In outbreak after outbreak, we see the same thing, sometimes with deadly consequences – an unvaccinated child or adult triggers an outbreak and then a lot of unvaccinated folks get sick. Unfortunately, others get caught up in these outbreaks too, including those too young to be vaccinated, those who can’t be vaccinated because of true medical exemptions, and those whose vaccines may not have worked as well as we would have liked.
The herd immunity threshold may need to be higher than the previously suggested 88%–92% to prevent community transmission and outbreaks of mumps.
Quinlisk on Mumps Control Today
Many of these outbreaks occur despite many of the cases having had two doses of the MMR vaccine. A third dose is sometimes recommended during these outbreaks.
That doesn’t mean that the MMR vaccine doesn’t work. After all, just compare today’s rates of mumps, even if they are a little higher than we would like, to pre-vaccine levels…

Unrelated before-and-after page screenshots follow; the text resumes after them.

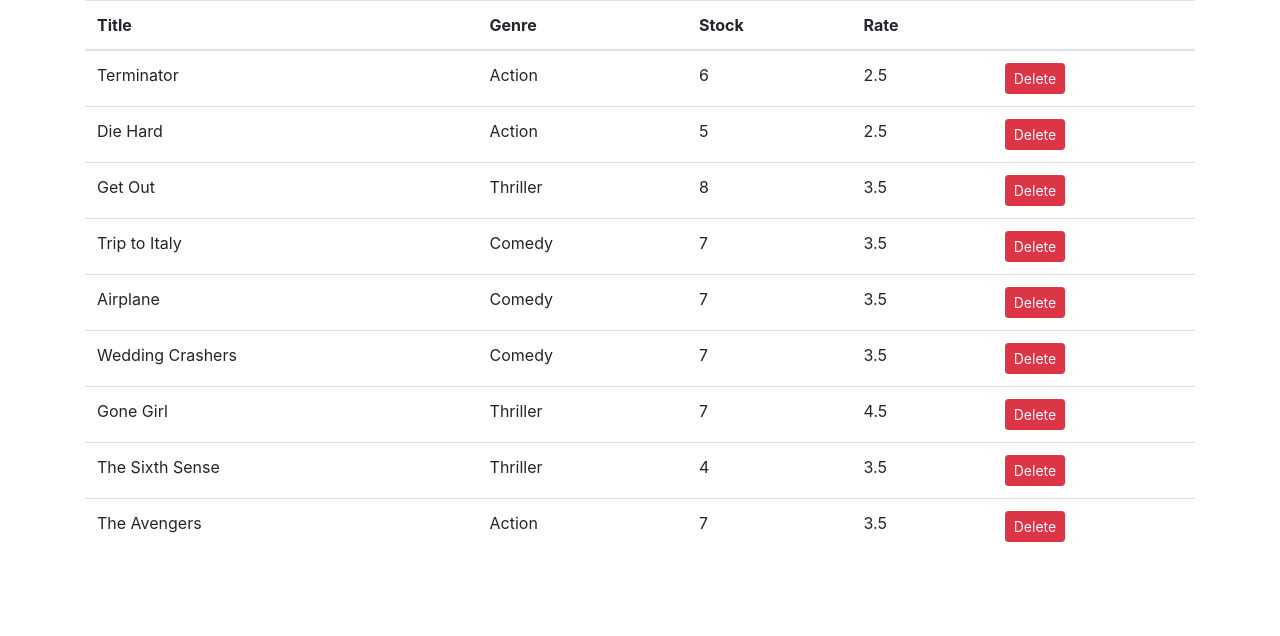
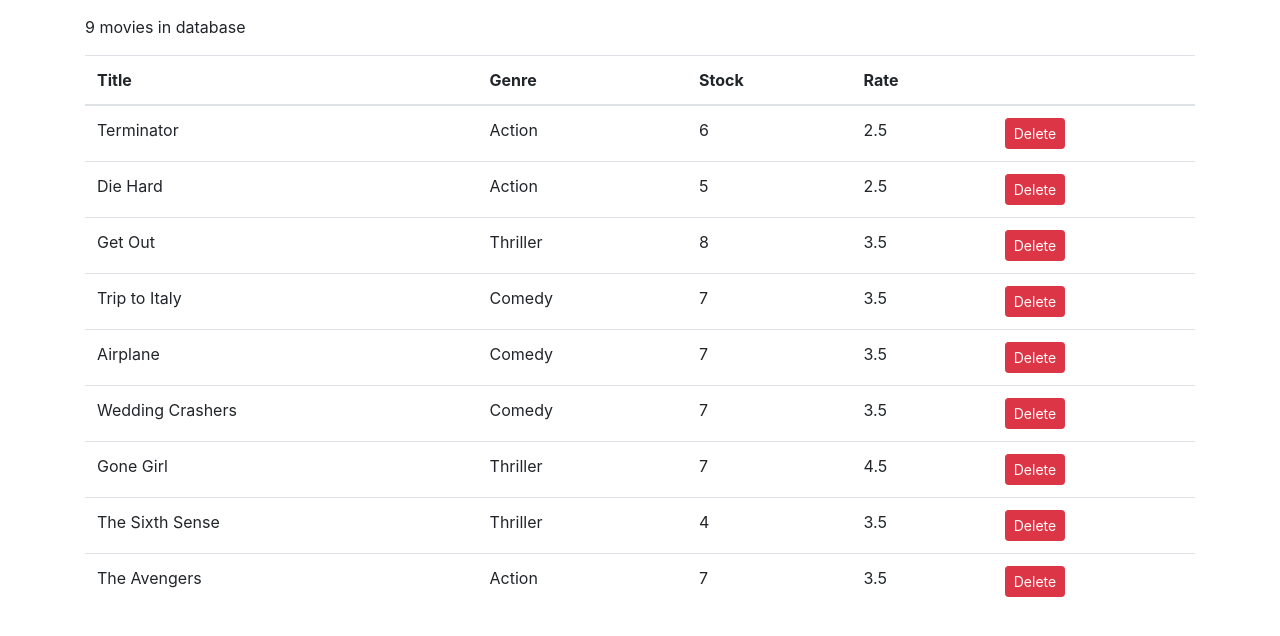
Before and after one commit to priyansh18/Vidly, a React (Create React App) app in the folder vidly/: page / in a window 1280 px wide. Shown: the top 636 px of the page. Built offline with nearby package versions, Linux system fonts and the light colour scheme.

Commit message:
Conditional Rendering

```diff
--- a/vidly/src/components/movies.jsx
+++ b/vidly/src/components/movies.jsx
@@ -13,7 +13,11 @@
   };
 
   render() {
+    const { length: count } = this.state.movies;
+    if (count == 0) return <p>No Movies in DataBase</p>;
     return (
+      <React.Fragment>
+        <p>{count} movies in database</p>
         <table className="table">
           <thead>
             <tr>
@@ -43,6 +47,7 @@
             ))}
           </tbody>
         </table>
+      </React.Fragment>
     );
   }
 }
--- a/vidly/src/index.css
+++ b/vidly/src/index.css
@@ -1,13 +1,14 @@
 body {
   margin: 0;
-  font-family: -apple-system, BlinkMacSystemFont, 'Segoe UI', 'Roboto', 'Oxygen',
-    'Ubuntu', 'Cantarell', 'Fira Sans', 'Droid Sans', 'Helvetica Neue',
+  font-family: -apple-system, BlinkMacSystemFont, "Segoe UI", "Roboto", "Oxygen",
+    "Ubuntu", "Cantarell", "Fira Sans", "Droid Sans", "Helvetica Neue",
     sans-serif;
   -webkit-font-smoothing: antialiased;
   -moz-osx-font-smoothing: grayscale;
+  padding: 15px 0 0 0;
 }
 
 code {
-  font-family: source-code-pro, Menlo, Monaco, Consolas, 'Courier New',
+  font-family: source-code-pro, Menlo, Monaco, Consolas, "Courier New",
     monospace;
 }
```
Lines whose indentation alone changed are shown as unchanged.
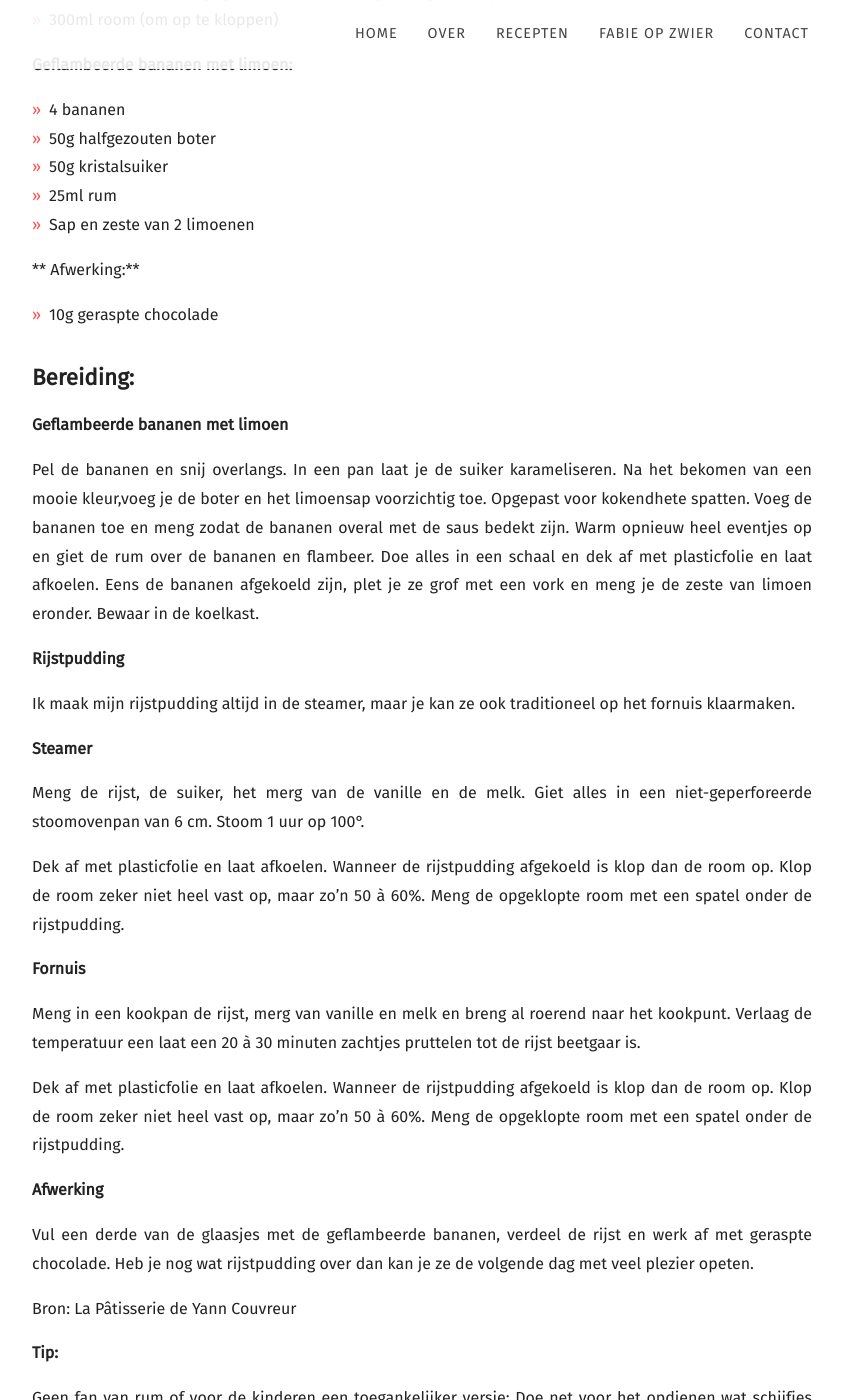
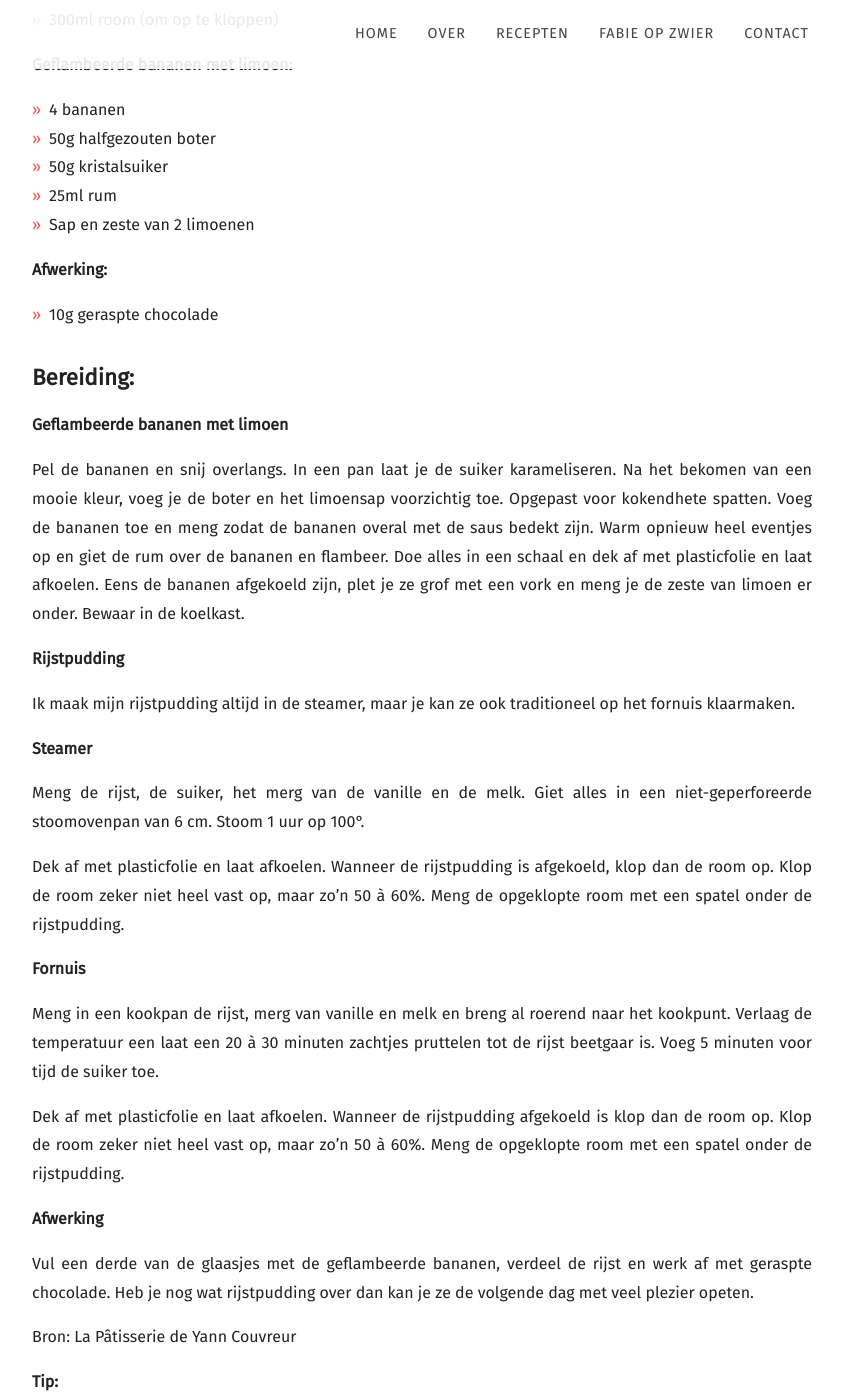
Before and after one commit to fabilicious/fabilicious.github.io, a Jekyll site: the page built from recipes/_posts/2023-02-18-Rijstpudding _banoffee.md, in a window 1280 px wide and 1400 px high, scrolled down 1272 px. Shown: the whole window, without its empty margins (58-901 px from the left). Built offline with Jekyll 4.4.1, drawn with Linux system fonts in a browser that asks for light colours; nearby versions of some CDN libraries; some web fonts are replaced.

Commit message:
Update 2023-02-18-Rijstpudding _banoffee.md

```diff
--- a/recipes/_posts/2023-02-18-Rijstpudding _banoffee.md
+++ b/recipes/_posts/2023-02-18-Rijstpudding _banoffee.md
@@ -21,7 +21,7 @@ recipe:
     * 25ml rum
     * Sap en zeste van 2 limoenen
 
-    ** Afwerking:**
+    **Afwerking:**
     * 10g geraspte chocolade
 
 ---
@@ -34,12 +34,12 @@ De combinatie van banaan en rum met de rijstpudding is gewoon top!
 **Geflambeerde bananen met limoen**
 
 Pel de bananen en snij overlangs.
-In een pan laat je de suiker karameliseren. Na het bekomen van een mooie kleur,voeg je de boter en het limoensap voorzichtig toe.
+In een pan laat je de suiker karameliseren. Na het bekomen van een mooie kleur, voeg je de boter en het limoensap voorzichtig toe.
 Opgepast voor kokendhete spatten.
 Voeg de bananen toe en meng zodat de bananen overal met de saus bedekt zijn.
 Warm opnieuw heel eventjes op en giet de rum over de bananen en flambeer.
 Doe alles in een schaal en dek af met plasticfolie en laat afkoelen.
-Eens de bananen afgekoeld zijn, plet je ze grof met een vork en meng je de zeste van limoen eronder. Bewaar in de koelkast.
+Eens de bananen afgekoeld zijn, plet je ze grof met een vork en meng je de zeste van limoen er onder. Bewaar in de koelkast.
 
 **Rijstpudding**
 
@@ -50,14 +50,14 @@ Ik maak mijn rijstpudding altijd in de steamer, maar je kan ze ook traditioneel
 Meng de rijst, de suiker, het merg van de vanille en de melk. Giet alles in een niet-geperforeerde stoomovenpan van 6 cm. Stoom 1 uur op 100°.
 
 Dek af met plasticfolie en laat afkoelen.
-Wanneer de rijstpudding afgekoeld is klop dan de room op.
+Wanneer de rijstpudding is afgekoeld, klop dan de room op.
 Klop de room zeker niet heel vast op, maar zo’n 50 à 60%.
 Meng de opgeklopte room met een spatel onder de rijstpudding.
 
 **Fornuis**
 
 Meng in een kookpan de rijst, merg van vanille en melk en breng al roerend naar het kookpunt.
-Verlaag de temperatuur een laat een 20 à 30 minuten zachtjes pruttelen tot de rijst beetgaar is.
+Verlaag de temperatuur een laat een 20 à 30 minuten zachtjes pruttelen tot de rijst beetgaar is. Voeg 5 minuten voor tijd de suiker toe.
 
 Dek af met plasticfolie en laat afkoelen.
 Wanneer de rijstpudding afgekoeld is klop dan de room op.
```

And in the biggest outbreak, in Arkansas, only 71% of people were up-to-date on their vaccines!
Of course, getting two doses of the MMR vaccine is still the best way to avoid mumps.
There is no general recommendations to get an extra shot, although a third dose of MMR during an outbreak was recently recommended by the ACIP. The recommendation has not yet been formally approved though.
A recent study that was published in the New England Journal of Medicine, Effectiveness of a Third Dose of MMR Vaccine for Mumps Outbreak Control, found a lower risk of mumps in those who got a third dose of MMR.
Not surprisingly, the study also found a much higher risk of mumps, with the highest attack rates, in those who were unvaccinated or who had just one dose!
Keep in mind that the MMR vaccine isn’t just for kids. Adults who didn’t have mumps when they were kids (or who were born before 1957, when most kids got mumps), should make sure they are vaccinated (at least one dose) and protected too.
And these outbreaks show that they are definitely still necessary. In the latest outbreak in Hawaii, where “has been confirmed in children and adults, both vaccinated and unvaccinated,” there have been at least “16 reports of complications due to mumps infection,” including orchitis and hearing loss.
What to Know About Mumps Outbreaks
Although mumps outbreaks are occurring among those who are vaccinated, you still have a much higher chance of getting mumps if you are unvaccinated and unprotected.